The couple’s floral business was incorporated in Pennsylvania, but they operated it out of Florida. The business received floral arrangement orders from across the country over the internet and through a telephone call center. (Fees to participate in this type of service can be steep, which can make it difficult to make a profit.) The business owners avoided paying employee taxes by identifying them as contractors. They also failed to collect and pay unemployment insurance for their employees over 13 years.
According to evidence at their joint trial, the man and woman filed fraudulent corporate and personal income tax returns with Uncle Sam. They purportedly diverted business funds, which were falsely deducted as business expenses on the company’s tax returns, but did not report the amount as income on their personal returns. The husband and wife fraudulently deducted more than $200,000 in personal expenses as business expenses. (They used the money to buy luxury cars, make a down payment on a multi-million-dollar home, buy tickets to sporting events and pay for home repairs.)
In addition to the tax fraud, the two filed fraudulent employment tax returns for their company that falsely classified their employees as independent contractors. Based on that assumption, the man and woman claimed they did not owe employment taxes on the wages paid to those employees.
The couple was convicted of tax fraud at a joint trial.
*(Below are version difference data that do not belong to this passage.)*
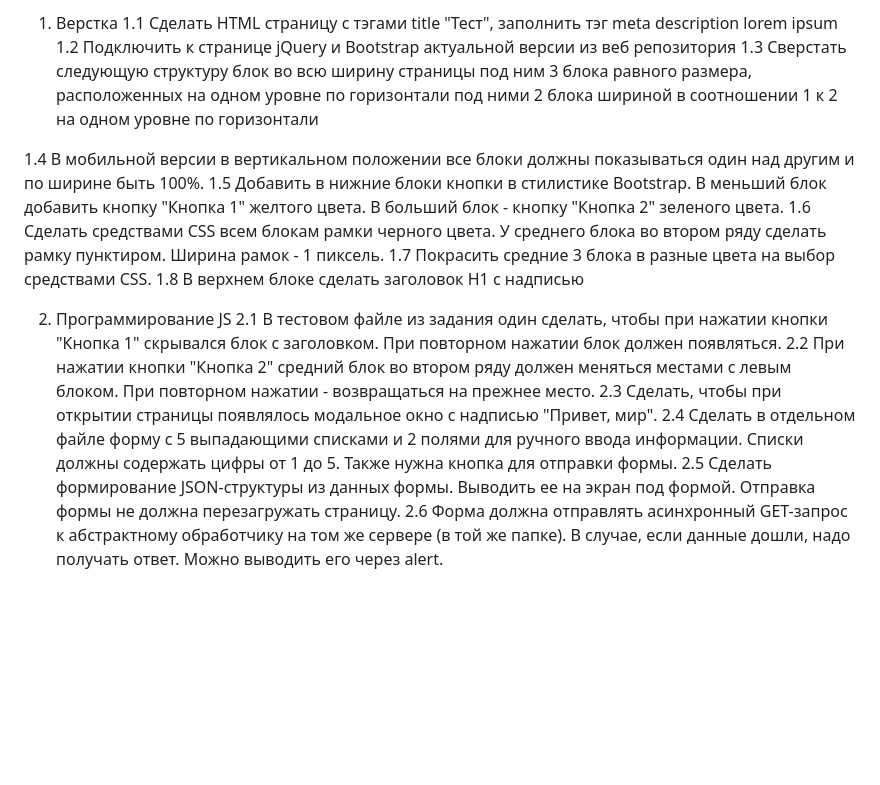
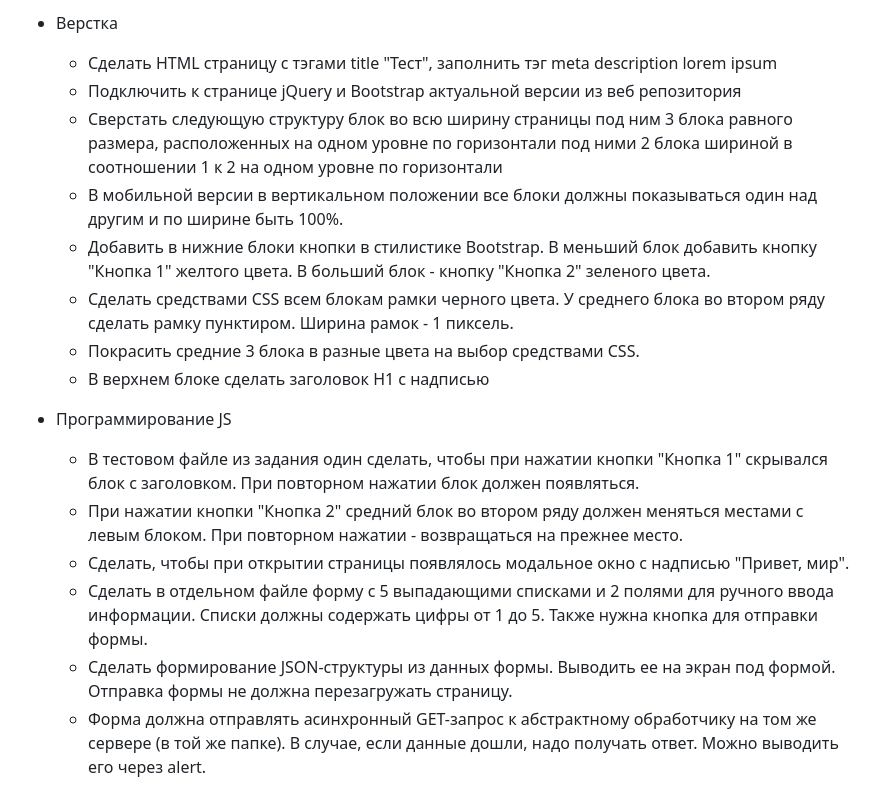
Before and after one commit to wunlei/test-assignment, a Markdown page: README.md, the part around the change. Rendered like a GitHub page; blank space fills up the shorter version.

Commit message:
fix: fix readme

```diff
--- a/README.md
+++ b/README.md
@@ -1,38 +1,37 @@
-1. Верстка
-   1.1 Сделать HTML страницу с тэгами title "Тест", заполнить тэг meta
+- Верстка
+  - Сделать HTML страницу с тэгами title "Тест", заполнить тэг meta
    description lorem ipsum
-   1.2 Подключить к странице jQuery и Bootstrap актуальной версии из веб
+   - Подключить к странице jQuery и Bootstrap актуальной версии из веб
    репозитория
-   1.3 Сверстать следующую структуру
+   - Сверстать следующую структуру
    блок во всю ширину страницы
    под ним 3 блока равного размера, расположенных на одном уровне по горизонтали
    под ними 2 блока шириной в соотношении 1 к 2 на одном уровне по горизонтали
+   - В мобильной версии в вертикальном положении все блоки должны
+показываться один над другим и по ширине быть 100%.
+  - Добавить в нижние блоки кнопки в стилистике Bootstrap. В меньший
+  блок добавить кнопку "Кнопка 1" желтого цвета. В больший блок - кнопку
+  "Кнопка 2" зеленого цвета.
+  - Сделать средствами CSS всем блокам рамки черного цвета. У среднего
+  блока во втором ряду сделать рамку пунктиром. Ширина рамок - 1
+  пиксель.
+  - Покрасить средние 3 блока в разные цвета на выбор средствами CSS.
+  - В верхнем блоке сделать заголовок H1 с надписью
 
-1.4 В мобильной версии в вертикальном положении все блоки должны
-показываться один над другим и по ширине быть 100%.
-1.5 Добавить в нижние блоки кнопки в стилистике Bootstrap. В меньший
-блок добавить кнопку "Кнопка 1" желтого цвета. В больший блок - кнопку
-"Кнопка 2" зеленого цвета.
-1.6 Сделать средствами CSS всем блокам рамки черного цвета. У среднего
-блока во втором ряду сделать рамку пунктиром. Ширина рамок - 1
-пиксель.
-1.7 Покрасить средние 3 блока в разные цвета на выбор средствами CSS.
-1.8 В верхнем блоке сделать заголовок H1 с надписью
-
-2. Программирование JS
-   2.1 В тестовом файле из задания один сделать, чтобы при нажатии кнопки
+- Программирование JS
+  - В тестовом файле из задания один сделать, чтобы при нажатии кнопки
    "Кнопка 1" скрывался блок с заголовком. При повторном нажатии блок
    должен появляться.
-   2.2 При нажатии кнопки "Кнопка 2" средний блок во втором ряду должен
+  - При нажатии кнопки "Кнопка 2" средний блок во втором ряду должен
    меняться местами с левым блоком. При повторном нажатии - возвращаться
    на прежнее место.
-   2.3 Сделать, чтобы при открытии страницы появлялось модальное окно с
+  - Сделать, чтобы при открытии страницы появлялось модальное окно с
    надписью "Привет, мир".
-   2.4 Сделать в отдельном файле форму с 5 выпадающими списками и 2
+  - Сделать в отдельном файле форму с 5 выпадающими списками и 2
    полями для ручного ввода информации. Списки должны содержать цифры от
    1 до 5. Также нужна кнопка для отправки формы.
-   2.5 Сделать формирование JSON-структуры из данных формы. Выводить ее
+  - Сделать формирование JSON-структуры из данных формы. Выводить ее
    на экран под формой. Отправка формы не должна перезагружать страницу.
-   2.6 Форма должна отправлять асинхронный GET-запрос к абстрактному
+  - Форма должна отправлять асинхронный GET-запрос к абстрактному
    обработчику на том же сервере (в той же папке). В случае, если данные
    дошли, надо получать ответ. Можно выводить его через alert.
```
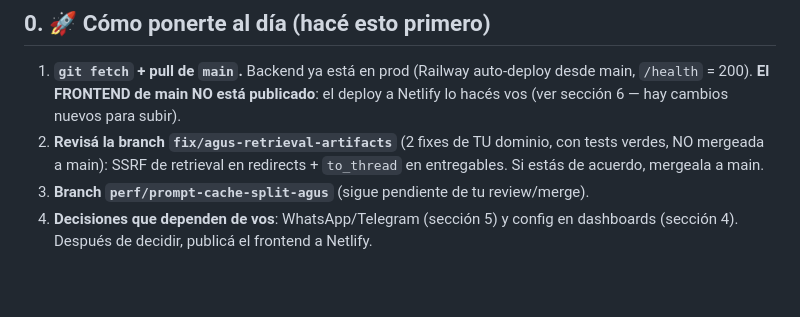
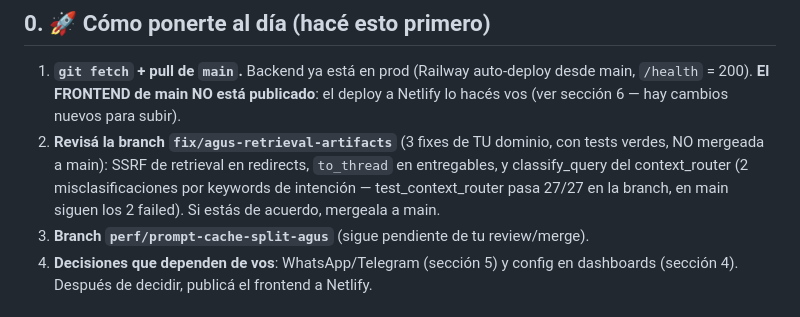
Before and after one commit to villegasagus88-gif/re-expert, a Markdown page: docs/PARA_AGUS.md, the part around the change. Rendered like a GitHub page; blank space fills up the shorter version.

Commit message:
docs(agus): la branch de review suma el fix de classify_query (3 fixes)
Co-Authored-By: Claude Opus 4.8 (1M context) <noreply@anthropic.com>

```diff
--- a/docs/PARA_AGUS.md
+++ b/docs/PARA_AGUS.md
@@ -9,9 +9,12 @@
 1. **`git fetch` + pull de `main`.** Backend ya está en prod (Railway auto-deploy
    desde main, `/health` = 200). **El FRONTEND de main NO está publicado**: el
    deploy a Netlify lo hacés vos (ver sección 6 — hay cambios nuevos para subir).
-2. **Revisá la branch `fix/agus-retrieval-artifacts`** (2 fixes de TU dominio,
-   con tests verdes, NO mergeada a main): SSRF de retrieval en redirects +
-   `to_thread` en entregables. Si estás de acuerdo, mergeala a main.
+2. **Revisá la branch `fix/agus-retrieval-artifacts`** (3 fixes de TU dominio,
+   con tests verdes, NO mergeada a main): SSRF de retrieval en redirects,
+   `to_thread` en entregables, y classify_query del context_router (2
+   misclasificaciones por keywords de intención — test_context_router pasa
+   27/27 en la branch, en main siguen los 2 failed). Si estás de acuerdo,
+   mergeala a main.
 3. **Branch `perf/prompt-cache-split-agus`** (sigue pendiente de tu review/merge).
 4. **Decisiones que dependen de vos**: WhatsApp/Telegram (sección 5) y config en
    dashboards (sección 4). Después de decidir, publicá el frontend a Netlify.
```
The 45-year-old husband was found guilty of six counts of aiding and assisting in the preparation of false income tax returns and was sentenced to three-and-a-half years in prison. His 45-year-old wife was convicted on six counts of filing false income tax returns and ordered to serve six months. (Not exactly the special delivery they were looking for.)
So much for the sweet smell of success in the online internet floral industry. While they may have built up a successful business that lasted for more than a decade, they were lacking business ethics. Where they are headed, you could say that everything is not coming up roses.
Today’s “Fraud of the Day” is based on an article entitled, “Upper Southampton couple jailed for floral business tax fraud,” published by The Intelligencer on August 22, 2018.
A husband and wife from Upper Southampton will serve federal prison time for tax fraud related to their internet floral business.
Andrew Bassaner, 45, was sentenced Tuesday in federal court in Philadelphia to three and a half years in prison for his role in the fraud, while his wife, Vicki Bunchuk, also 45, was ordered to serve six months, according to the U.S. Department of Justice.